++++ Record extracts ++++

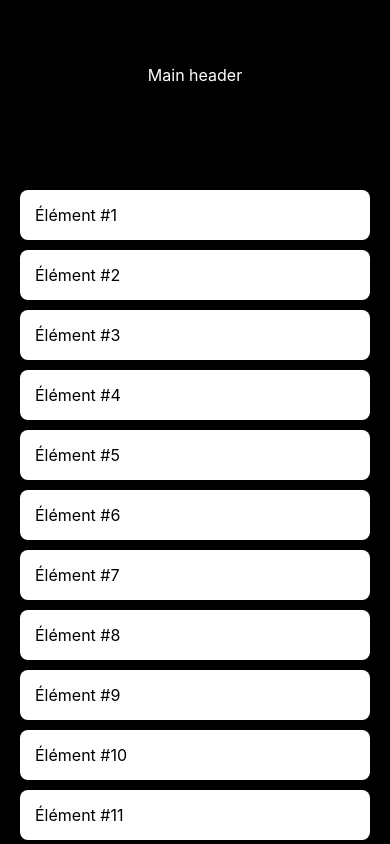
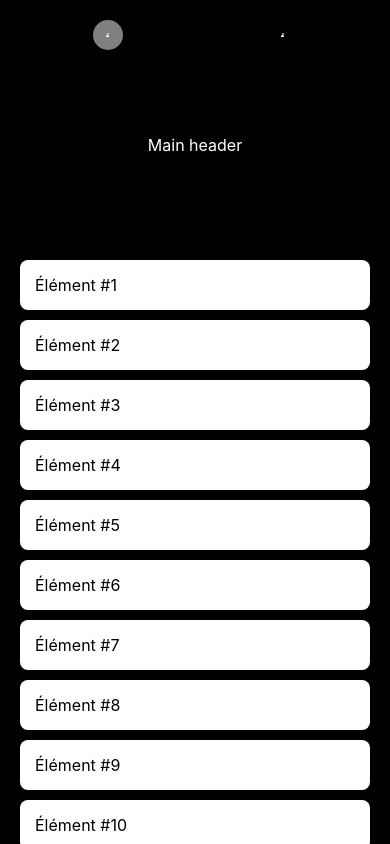
Before and after one commit to nicolastorre/ParallaxScrollViewClone, a React Native app: screen / in a window 390 px wide. Built offline with nearby package versions, Linux system fonts and the light colour scheme.

Commit message:
feat: add home header

```diff
--- /dev/null
+++ b/src/components/homeHeader/HomeHeader.tsx
@@ -0,0 +1,32 @@
+import {StyleSheet, View} from 'react-native';
+import {colors} from '../../styles/colors';
+import {RoundButton} from '../../components/roundButton/RoundButton';
+import UserIcon from '../userIcon/UserIcon';
+
+export const HomeHeader: React.FC = () => {
+  return (
+    <View style={styles.homeHeader}>
+      <View style={styles.homeHeaderItem}>
+        <RoundButton icon={<UserIcon />} backgroundColor={colors.gray} />
+      </View>
+      <View style={styles.homeHeaderItem}>
+        <RoundButton icon={<UserIcon />} />
+      </View>
+    </View>
+  );
+};
+
+const styles = StyleSheet.create({
+  homeHeader: {
+    flexDirection: 'row',
+    justifyContent: 'space-around',
+    padding: 20,
+  },
+  homeHeaderItem: {
+    justifyContent: 'center',
+    alignItems: 'center',
+  },
+  homeHeaderItemText: {
+    color: colors.white,
+  },
+});
--- /dev/null
+++ b/src/components/roundButton/RoundButton.tsx
@@ -0,0 +1,38 @@
+import {Alert, StyleSheet, TouchableOpacity, View} from 'react-native';
+import {colors} from '../../styles/colors';
+
+type RoundButtonProps = {
+  icon: React.ReactNode;
+  backgroundColor?: string;
+};
+
+export const RoundButton: React.FC<RoundButtonProps> = ({
+  icon,
+  backgroundColor = colors.black,
+}) => {
+  return (
+    <TouchableOpacity
+      onPress={() => Alert.alert('Under construction')}
+      style={[styles.roundBtn, {backgroundColor}]}>
+      <View style={styles.contentBtn}>{icon}</View>
+    </TouchableOpacity>
+  );
+};
+
+const styles = StyleSheet.create({
+  roundBtn: {
+    borderRadius: 20,
+    width: 30,
+    height: 30,
+    justifyContent: 'center',
+    alignItems: 'center',
+  },
+  contentBtn: {
+    justifyContent: 'center',
+    alignItems: 'center',
+    padding: 2,
+  },
+  iconBtn: {
+    color: colors.white,
+  },
+});
--- /dev/null
+++ b/src/components/userIcon/UserIcon.tsx
@@ -0,0 +1,40 @@
+import React from 'react';
+import {View, StyleSheet} from 'react-native';
+import {colors} from '../../styles/colors';
+
+const UserIcon = () => {
+  return (
+    <View style={styles.container}>
+      <View style={styles.head} />
+      <View style={styles.body} />
+    </View>
+  );
+};
+
+const styles = StyleSheet.create({
+  container: {
+    alignItems: 'center',
+    justifyContent: 'center',
+  },
+  head: {
+    width: '40%',
+    aspectRatio: 1,
+    borderRadius: 9999,
+    borderWidth: 1,
+    borderColor: colors.white,
+    backgroundColor: colors.black,
+    zIndex: 1,
+    marginBottom: '-5%',
+  },
+  body: {
+    width: '70%',
+    aspectRatio: 2,
+    borderTopLeftRadius: 9999,
+    borderTopRightRadius: 9999,
+    borderWidth: 1,
+    borderColor: colors.white,
+    backgroundColor: colors.black,
+  },
+});
+
+export default UserIcon;
--- a/src/screens/home/HomeScreen.tsx
+++ b/src/screens/home/HomeScreen.tsx
@@ -2,7 +2,9 @@ import {StatusBar, StyleSheet, Text, View} from 'react-native';
 import {ParallaxScrollView} from '../../components/parallaxScrollView/ParallaxScrollView';
 import {common} from '../../styles/common';
 import {colors} from '../../styles/colors';
+import {HomeHeader} from '../../components/homeHeader/HomeHeader';
 
+export const HomeScreen: React.FC = () => {
   const renderScrollContent = (): React.ReactNode => {
     return (
       <View style={styles.content}>
@@ -15,10 +17,10 @@ const renderScrollContent = (): React.ReactNode => {
     );
   };
 
-export const HomeScreen: React.FC = () => {
   return (
     <View style={[common.container, styles.homeContainer]}>
       <StatusBar backgroundColor={colors.black} />
+      <HomeHeader />
       <ParallaxScrollView
         mainHeader={
           <Text
--- a/src/styles/colors.ts
+++ b/src/styles/colors.ts
@@ -1,4 +1,5 @@
 export const colors = {
   black: 'black',
   white: 'white',
+  gray: 'gray',
 };
```
Lines whose indentation alone changed are shown as unchanged.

++++

> [Exercise instructions]
Wherever the string "contentBtn" appears in a line of the records above, copy that line.

> [Result of this exercise]
+      <View style={styles.contentBtn}>{icon}</View>
+  contentBtn: {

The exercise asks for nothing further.